*Exercise:*
Leave out the pictures. Return every record otherwise untouched.

★ ★ ★

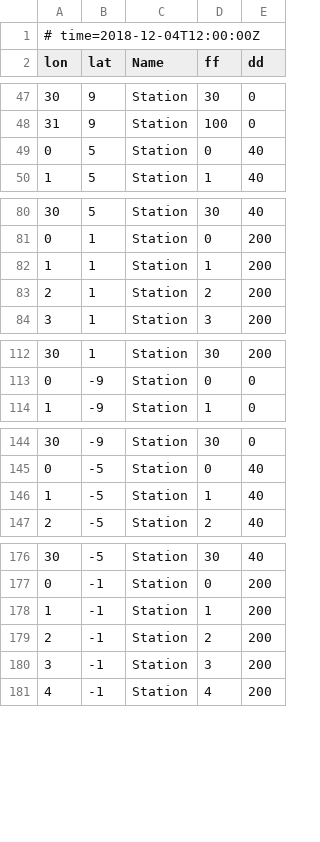
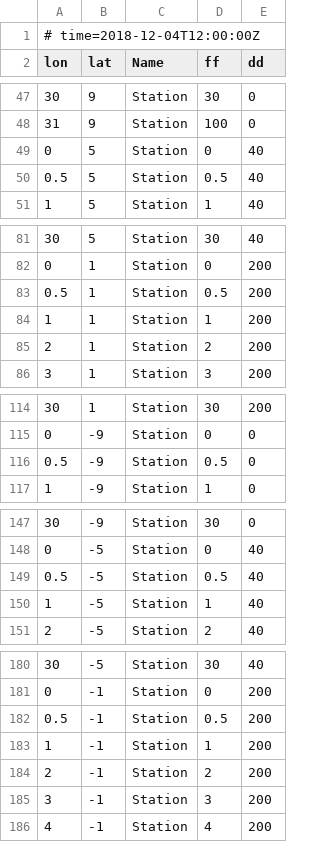
Before and after one commit to KNMI/adaguc-server, a CSV file: data/datasets/csv_wind/csvexample_windbarbs.csv, drawn as a sheet; only a part is shown, gaps mark what is left out.

```diff
--- a/data/datasets/csv_wind/csvexample_windbarbs.csv
+++ b/data/datasets/csv_wind/csvexample_windbarbs.csv
@@ -49,2 +49,3 @@ lon,lat,Name,ff,dd
 0,5,"Station",0,40
+0.5,5,"Station",0.5,40
 1,5,"Station",1,40
@@ -81,2 +82,3 @@ lon,lat,Name,ff,dd
 0,1,"Station",0,200
+0.5,1,"Station",0.5,200
 1,1,"Station",1,200
@@ -113,2 +115,3 @@ lon,lat,Name,ff,dd
 0,-9,"Station",0,0
+0.5,-9,"Station",0.5,0
 1,-9,"Station",1,0
@@ -145,2 +148,3 @@ lon,lat,Name,ff,dd
 0,-5,"Station",0,40
+0.5,-5,"Station",0.5,40
 1,-5,"Station",1,40
@@ -177,2 +181,3 @@ lon,lat,Name,ff,dd
 0,-1,"Station",0,200
+0.5,-1,"Station",0.5,200
 1,-1,"Station",1,200
```
Also changed, not shown: 4 other files.
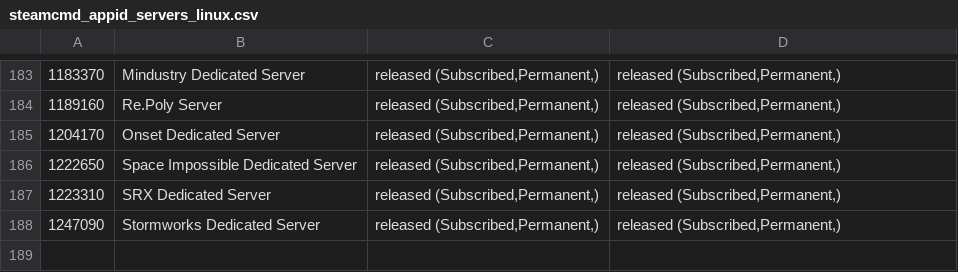
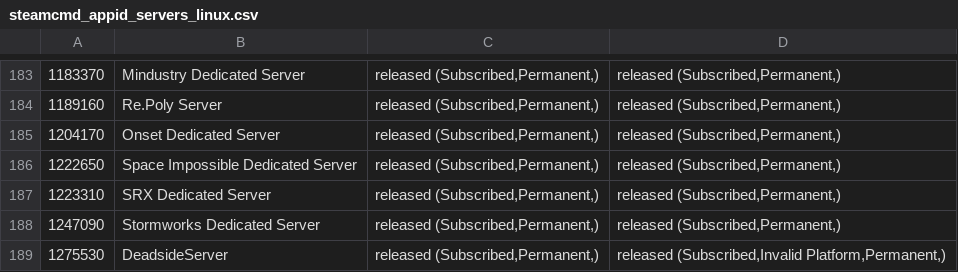
Before and after one commit to dgibbs64/SteamCMD-AppID-List-Servers, a CSV file: steamcmd_appid_servers_linux.csv, drawn as a sheet; only a part is shown, gaps mark what is left out; the diff names each change by its address in the sheet, - before the commit and + after, or states it on an @@ line.

```diff
--- a/steamcmd_appid_servers_linux.csv
+++ b/steamcmd_appid_servers_linux.csv
+row 189: 1275530 | DeadsideServer | released (Subscribed,Permanent,) | released (Subscribed,Invalid Platform,Permanent,)
```
Also changed, not shown: steamcmd_appid_servers.csv, 3 other files.
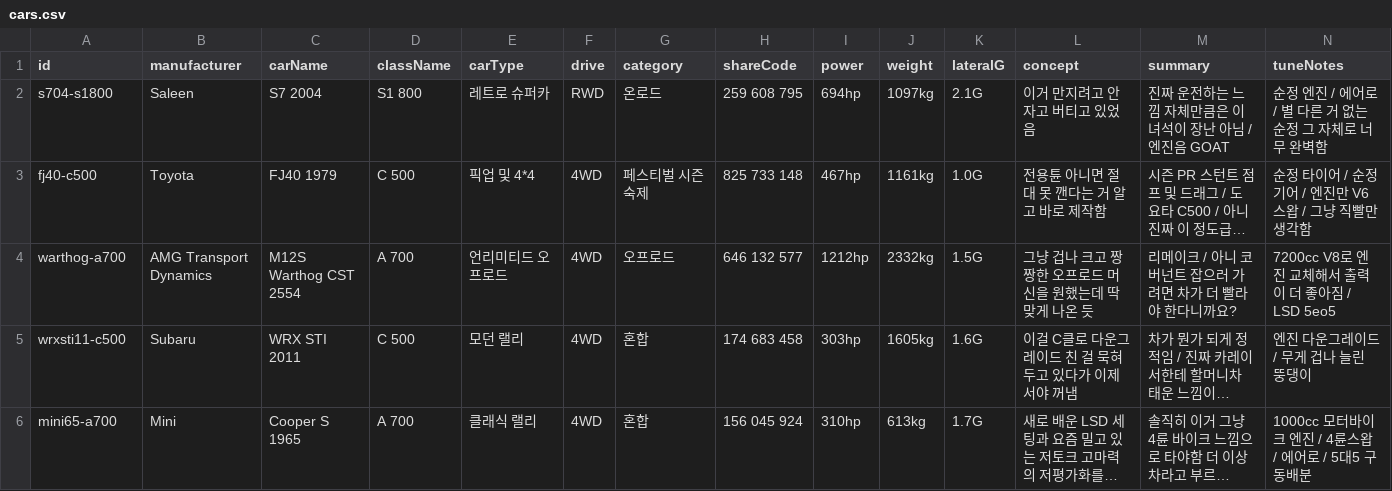
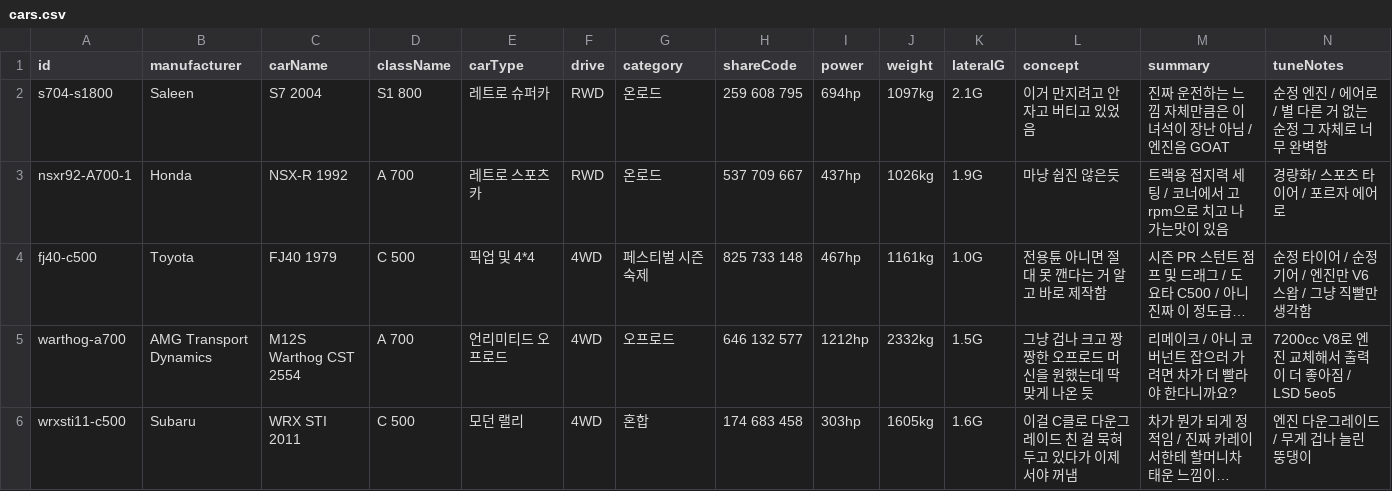
Before and after one commit to Lepe1210/forza6-tuning-archive-lepe, a CSV file: data/cars.csv, drawn as a sheet; only a part is shown; the shorter side is filled out with more unchanged rows; long unchanged cells end in …; rows hold the shown columns only; the diff names each change by its address in the sheet, - before the commit and + after, or states it on an @@ line.

```diff
--- a/data/cars.csv
+++ b/data/cars.csv
+row 3: nsxr92-A700-1 | Honda | NSX-R 1992 | A 700 | 레트로 스포츠카 | RWD | 온로드 | 537 709 667 | 437hp | 1026kg | 1.9G | 마냥 쉽진 않은듯 | 트랙용 접지력 세팅 / 코너에서 고rpm으로 치고 나가는맛이 있음 | 경량화/ 스포츠 타이어 / 포르자 에어로
```
Also changed, not shown: 2 other files.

★ ★ ★

*Task output:*
Before and after one commit to KNMI/adaguc-server, a CSV file: data/datasets/csv_wind/csvexample_windbarbs.csv, drawn as a sheet; only a part is shown, gaps mark what is left out.

```diff
--- a/data/datasets/csv_wind/csvexample_windbarbs.csv
+++ b/data/datasets/csv_wind/csvexample_windbarbs.csv
@@ -49,2 +49,3 @@ lon,lat,Name,ff,dd
 0,5,"Station",0,40
+0.5,5,"Station",0.5,40
 1,5,"Station",1,40
@@ -81,2 +82,3 @@ lon,lat,Name,ff,dd
 0,1,"Station",0,200
+0.5,1,"Station",0.5,200
 1,1,"Station",1,200
@@ -113,2 +115,3 @@ lon,lat,Name,ff,dd
 0,-9,"Station",0,0
+0.5,-9,"Station",0.5,0
 1,-9,"Station",1,0
@@ -145,2 +148,3 @@ lon,lat,Name,ff,dd
 0,-5,"Station",0,40
+0.5,-5,"Station",0.5,40
 1,-5,"Station",1,40
@@ -177,2 +181,3 @@ lon,lat,Name,ff,dd
 0,-1,"Station",0,200
+0.5,-1,"Station",0.5,200
 1,-1,"Station",1,200
```
Also changed, not shown: 4 other files.
Before and after one commit to dgibbs64/SteamCMD-AppID-List-Servers, a CSV file: steamcmd_appid_servers_linux.csv, drawn as a sheet; only a part is shown, gaps mark what is left out; the diff names each change by its address in the sheet, - before the commit and + after, or states it on an @@ line.

```diff
--- a/steamcmd_appid_servers_linux.csv
+++ b/steamcmd_appid_servers_linux.csv
+row 189: 1275530 | DeadsideServer | released (Subscribed,Permanent,) | released (Subscribed,Invalid Platform,Permanent,)
```
Also changed, not shown: steamcmd_appid_servers.csv, 3 other files.
Before and after one commit to Lepe1210/forza6-tuning-archive-lepe, a CSV file: data/cars.csv, drawn as a sheet; only a part is shown; the shorter side is filled out with more unchanged rows; long unchanged cells end in …; rows hold the shown columns only; the diff names each change by its address in the sheet, - before the commit and + after, or states it on an @@ line.

```diff
--- a/data/cars.csv
+++ b/data/cars.csv
+row 3: nsxr92-A700-1 | Honda | NSX-R 1992 | A 700 | 레트로 스포츠카 | RWD | 온로드 | 537 709 667 | 437hp | 1026kg | 1.9G | 마냥 쉽진 않은듯 | 트랙용 접지력 세팅 / 코너에서 고rpm으로 치고 나가는맛이 있음 | 경량화/ 스포츠 타이어 / 포르자 에어로
```
Also changed, not shown: 2 other files.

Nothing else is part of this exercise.